Directly heated supercritical oxy-fuel power cycles have potential to offer a higher thermal efficiency and lower pollutant emissions compared to existing power cycles. Due to the fact that combustion occurs at the supercritical phase, usually at or above 30MPa, conventional gas turbine combustors cannot be used to produce electricity using this concept. Besides, oxy-fuel combustion produces relatively higher temperatures than the air-fuel combustion process, which introduces material limitations particularly at the high pressures. Motivated by the advantages of the directly heated supercritical phase combustion technique, the authors present a design of an injector inside a combustion chamber. The combustor presented in this paper is designed to operate at a 30MPa pressure. The current study incorporates methane as the fuel and oxygen as the oxidizer. The design process of such a combustor incorporates an immense amount of challenges since the fluid properties as well as combustion behavior at the supercritical phase are still largely unknown. However, in order to design this type of system a reasonable understanding of fluid behavior in the combustion environment is essential.
A commercial computational fluid dynamics simulation tool, ANSYS Fluent, is used to simulate the fluid flow and combustion inside the combustor. The real gas effect is added into the code by coupling equation of state with the fluid flow computation. The Lee Kesler equation, which is found in literature and in this paper to be the most relevant equation of state for this case, is implemented via user defined function along with Plocker Knapp mixing rule. The system presented in this study is intended to operate at a 1 MW power input. Carbon dioxide is delivered axially into the combustion chamber separate from fuel and oxidizer. The study shows more than 90% carbon dioxide needs to be recirculated to keep the combustor exit temperature below material operation limit of approximately 1450K. Thus, it is presumable that the combustion occurs in a carbon dioxide filled environment. The investigation has been performed by varying the carbon dioxide mass flow rate splitting between two inlets.
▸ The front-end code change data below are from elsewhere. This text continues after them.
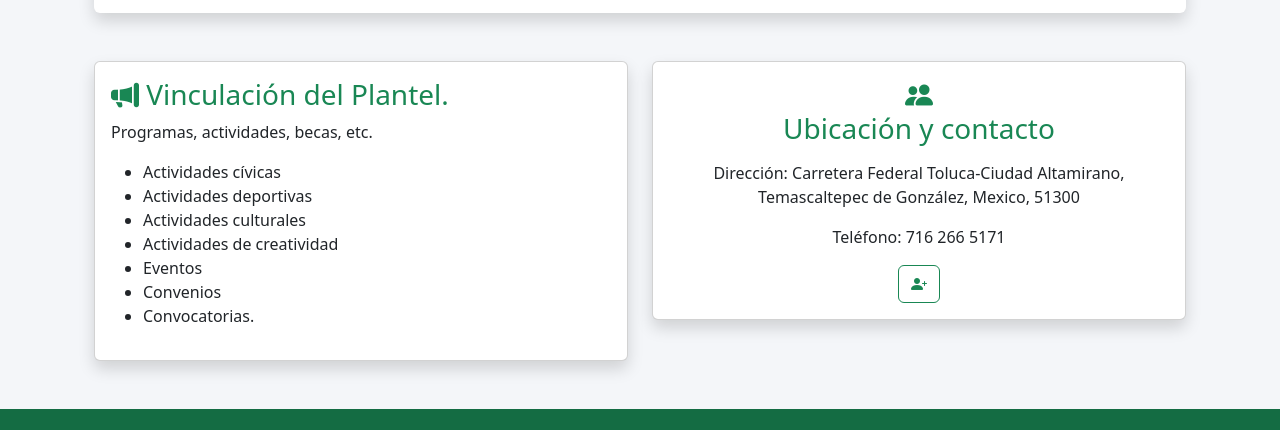
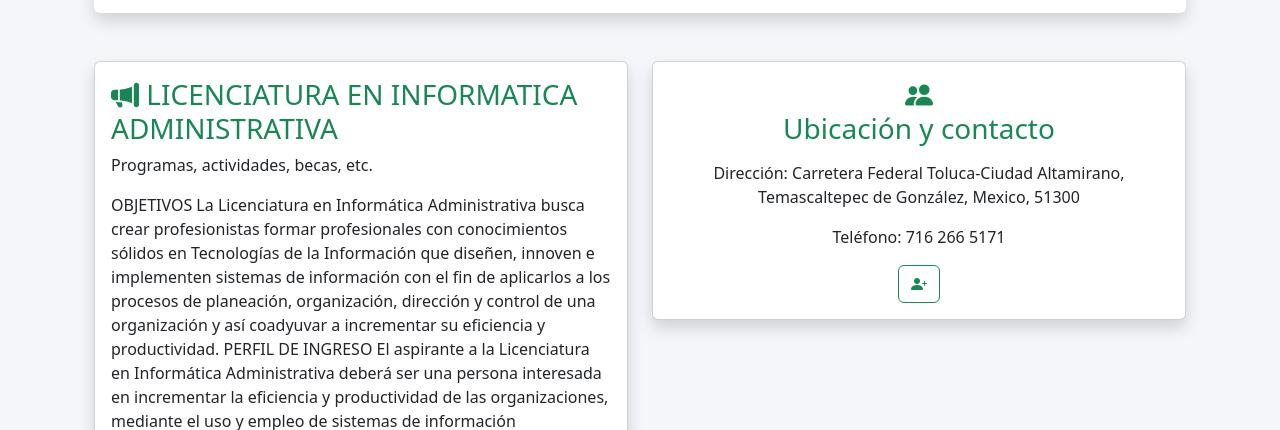
Before and after one commit to jmcc040106-ux/Riesgos_TI_JMCC, a plain HTML site: page index.html in a window 1280 px wide. Shown: the part 1666-2096 px from the top of the page. Drawn offline with nearby package versions, Linux system fonts and the light colour scheme.

Commit message:
Update index.html

```diff
--- a/index.html
+++ b/index.html
@@ -425,23 +425,21 @@ Consulta tu Boleta
 
                     <h3 class="text-success">
                         <i class="bi bi-megaphone-fill"></i>
-                        Vinculación del Plantel.
+                       LICENCIATURA EN INFORMATICA ADMINISTRATIVA
                     </h3>
 
                     <p>
                         Programas, actividades, becas, etc.
                     </p>
+OBJETIVOS
+La Licenciatura en Informática Administrativa busca crear profesionistas formar profesionales con conocimientos sólidos en Tecnologías de la Información que diseñen, innoven e implementen sistemas de información con el fin de aplicarlos a los procesos de planeación, organización, dirección y control de una organización y así coadyuvar a incrementar su eficiencia y productividad.
 
-                    <ul>
+PERFIL DE INGRESO
+El aspirante a la Licenciatura en Informática Administrativa deberá ser una persona interesada en incrementar la eficiencia y productividad de las organizaciones, mediante el uso y empleo de sistemas de información considerando la proliferación de nuevas tecnologías con conocimientos generales en: Matemáticas básicas, inglés, razonamiento lógico, organización, administración y software base. Debe de caracterizarse por ser creativo y con iniciativa, facilidad para la integración en equipos de trabajo, entendimiento y solución de problemas matemáticos y de aplicaciones de cómputo
 
-                        <li>Actividades cívicas</li>
-                         <li>Actividades deportivas</li>
-                         <li>Actividades culturales</li>
-                         <li>Actividades de creatividad</li>
-                         <li>Eventos</li>
-                         <li>Convenios</li>
-                          <li>Convocatorias.</li>
-                    </ul>
+PERFIL DE EGRESO
+El egresado de la Licenciatura en Informática Administrativa de la Universidad Autónoma del Estado de México, contará con conocimientos suficientes para gestionar sistemas de información administrativa dentro de una organización, administrar proyectos informáticos que optimicen los recursos asignados, auditar sistemas de gestión en seguridad de la información, creación y asesoría de negocios electrónicos, así como la creación de plataformas informáticas que permitan el desarrollo del capital humano. Incluso, integrarse a grupos de investigación para ingresar a un Posgrado.
+
 
                 </div>
             </div>
```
It is observed that the 30%–70% split displays the optimum performance among all three cases. This condition offers wall temperature reduction, uniform exhaust products and an even temperature profile at the outlet of the combustor.